How long will rape be an “occupational hazard” of military service?

Last year when we aired our documentary feature, “An ‘Occupational Hazard’: Rape in the Military,” the Department of Defense estimated that there were 19,000 sexual assaults committed on an annual basis.  A new report was released this spring indicating that rate has increased almost 40-percent to 26,000 incidents a year.  Some progress has been made (women are now allowed to apply for combat roles), but the key obstacle still exists.  The reporting procedure for sexual assault still remains in the chain of command, which creates a conflict of interest in prosecuting those crimes.  Senator Kirsten Gillibrand has introduced an amendment to change that reporting procedure, but there is still stiff opposition amongst military brass – even amongst some of Gillibrand’s fellow Democrats.

 Sen. Rand Paul, R-Ky., center, speaks to reporters during a news conference about a bill regarding military sexual assault cases on Capitol Hill in Washington, Tuesday, July 16, 2013. Also pictured left to right: Sen. Chuck Grassley, R-Iowa; Sen. Kirsten Gillibrand, D-N.Y.; Sen. Ted Cruz, R-Texas; Sen. Barbara Boxer, D-Calif. (AP/Charles Dharapak)
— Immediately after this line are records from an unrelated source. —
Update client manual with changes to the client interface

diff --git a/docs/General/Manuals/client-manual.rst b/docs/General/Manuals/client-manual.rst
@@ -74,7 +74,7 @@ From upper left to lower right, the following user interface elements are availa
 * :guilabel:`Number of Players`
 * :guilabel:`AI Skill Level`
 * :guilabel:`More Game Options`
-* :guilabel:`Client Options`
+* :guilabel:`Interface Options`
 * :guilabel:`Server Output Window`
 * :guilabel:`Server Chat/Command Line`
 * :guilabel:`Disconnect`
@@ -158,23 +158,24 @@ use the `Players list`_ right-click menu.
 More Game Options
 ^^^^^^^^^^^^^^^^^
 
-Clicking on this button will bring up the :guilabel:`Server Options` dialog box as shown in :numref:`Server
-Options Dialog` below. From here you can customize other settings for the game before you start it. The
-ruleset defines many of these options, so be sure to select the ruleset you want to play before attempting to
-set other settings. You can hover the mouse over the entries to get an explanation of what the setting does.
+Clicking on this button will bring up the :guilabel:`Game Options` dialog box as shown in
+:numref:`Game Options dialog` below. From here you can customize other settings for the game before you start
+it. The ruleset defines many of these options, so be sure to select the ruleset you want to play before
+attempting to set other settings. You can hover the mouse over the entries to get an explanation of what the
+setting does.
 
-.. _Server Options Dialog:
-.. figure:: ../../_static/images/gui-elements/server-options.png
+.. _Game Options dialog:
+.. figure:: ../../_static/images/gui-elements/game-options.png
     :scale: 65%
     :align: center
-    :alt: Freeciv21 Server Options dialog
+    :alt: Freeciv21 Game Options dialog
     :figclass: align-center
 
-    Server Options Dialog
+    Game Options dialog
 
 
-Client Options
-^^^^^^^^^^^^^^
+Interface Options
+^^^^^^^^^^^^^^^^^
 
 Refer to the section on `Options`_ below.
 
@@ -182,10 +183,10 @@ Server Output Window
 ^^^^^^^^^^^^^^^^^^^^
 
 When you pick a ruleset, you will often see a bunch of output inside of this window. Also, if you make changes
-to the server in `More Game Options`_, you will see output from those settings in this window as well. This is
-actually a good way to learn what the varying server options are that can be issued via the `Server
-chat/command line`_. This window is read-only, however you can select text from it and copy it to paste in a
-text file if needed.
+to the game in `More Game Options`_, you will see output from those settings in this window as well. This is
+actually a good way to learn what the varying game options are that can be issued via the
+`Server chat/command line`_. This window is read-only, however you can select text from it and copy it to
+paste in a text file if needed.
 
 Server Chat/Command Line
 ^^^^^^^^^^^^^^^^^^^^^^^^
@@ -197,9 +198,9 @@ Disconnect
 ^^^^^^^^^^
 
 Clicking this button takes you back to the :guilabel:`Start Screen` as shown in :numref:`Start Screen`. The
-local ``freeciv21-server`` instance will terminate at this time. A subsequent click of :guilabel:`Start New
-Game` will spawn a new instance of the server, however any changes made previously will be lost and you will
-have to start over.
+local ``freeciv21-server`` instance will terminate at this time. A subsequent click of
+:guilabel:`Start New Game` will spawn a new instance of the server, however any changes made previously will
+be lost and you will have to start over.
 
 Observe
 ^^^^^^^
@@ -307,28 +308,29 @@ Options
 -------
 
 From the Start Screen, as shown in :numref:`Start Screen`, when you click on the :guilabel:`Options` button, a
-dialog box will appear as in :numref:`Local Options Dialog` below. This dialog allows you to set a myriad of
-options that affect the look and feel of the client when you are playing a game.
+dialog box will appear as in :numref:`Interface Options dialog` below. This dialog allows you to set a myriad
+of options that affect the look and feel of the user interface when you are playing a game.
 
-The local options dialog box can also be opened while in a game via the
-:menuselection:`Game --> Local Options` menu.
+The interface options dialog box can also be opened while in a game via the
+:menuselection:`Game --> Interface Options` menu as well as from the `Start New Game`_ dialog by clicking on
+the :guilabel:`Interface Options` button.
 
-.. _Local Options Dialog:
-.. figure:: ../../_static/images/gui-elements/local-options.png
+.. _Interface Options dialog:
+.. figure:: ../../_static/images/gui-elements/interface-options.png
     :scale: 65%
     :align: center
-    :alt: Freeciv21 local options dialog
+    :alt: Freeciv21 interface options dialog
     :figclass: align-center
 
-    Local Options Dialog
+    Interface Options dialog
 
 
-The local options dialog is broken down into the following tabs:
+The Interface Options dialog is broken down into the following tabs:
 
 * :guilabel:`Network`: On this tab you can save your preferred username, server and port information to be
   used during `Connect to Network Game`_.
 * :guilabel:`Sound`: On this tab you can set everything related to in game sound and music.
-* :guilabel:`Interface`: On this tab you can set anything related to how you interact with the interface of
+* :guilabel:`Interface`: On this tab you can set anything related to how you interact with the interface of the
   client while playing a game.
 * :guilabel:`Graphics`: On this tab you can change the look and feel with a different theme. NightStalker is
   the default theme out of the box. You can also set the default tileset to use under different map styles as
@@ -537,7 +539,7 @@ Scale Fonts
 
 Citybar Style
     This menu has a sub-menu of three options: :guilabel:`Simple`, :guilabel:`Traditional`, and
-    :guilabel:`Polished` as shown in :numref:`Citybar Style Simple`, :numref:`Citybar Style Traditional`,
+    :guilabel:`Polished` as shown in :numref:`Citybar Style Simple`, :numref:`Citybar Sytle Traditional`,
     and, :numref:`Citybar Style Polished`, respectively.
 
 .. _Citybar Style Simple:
Thursday’s show is an update to what’s happening, or not, related to military sexual trauma.

 

Paula Coughlin was a Lieutenant in the United States Navy who became a whistleblower in 1992, launching the investigation into what is known as the “Tailhook scandal.”  Now a board member for Protect Our Defenders, and angry that she’s still fighting this issue 22 years later.

 

In November 2012, Lt. Col James Wilkerson was convicted of aggravated sexual assault against a civilian contractor. He was dismissed from the Air Force and sentenced to one year in jail, but his commander overturned the conviction and freed the star pilot, reinstating him back into the Air Force.  Now Wilkerson has been reassigned to Davis-Monthan Air Force Base in Tucson, Arizona.  The victim’s brother, Dr. Stephen Hanks, lives in Tucson and he’ll discuss the ongoing humiliation for his family.

 

After the recent events related to sexual trauma in the military, Bob revisits Ariana and Ben Klay who were officers in the U.S. Marine Corps when Ariana was sexually assaulted in her home by two men, one a fellow Marine officer.  Ariana attempted suicide before both husband and wife resigned from the Marines due to a string of humiliating actions by the military in command.  Her attacker was one of the few prosecuted by court martial, but his conviction was lessened to “adultery.”  Ariana says what happened definitely was not consensual.  You can hear her and Ben describe their painful crime in our documentary which aired last July, “An ‘Occupational Hazard’: Rape in the Military.”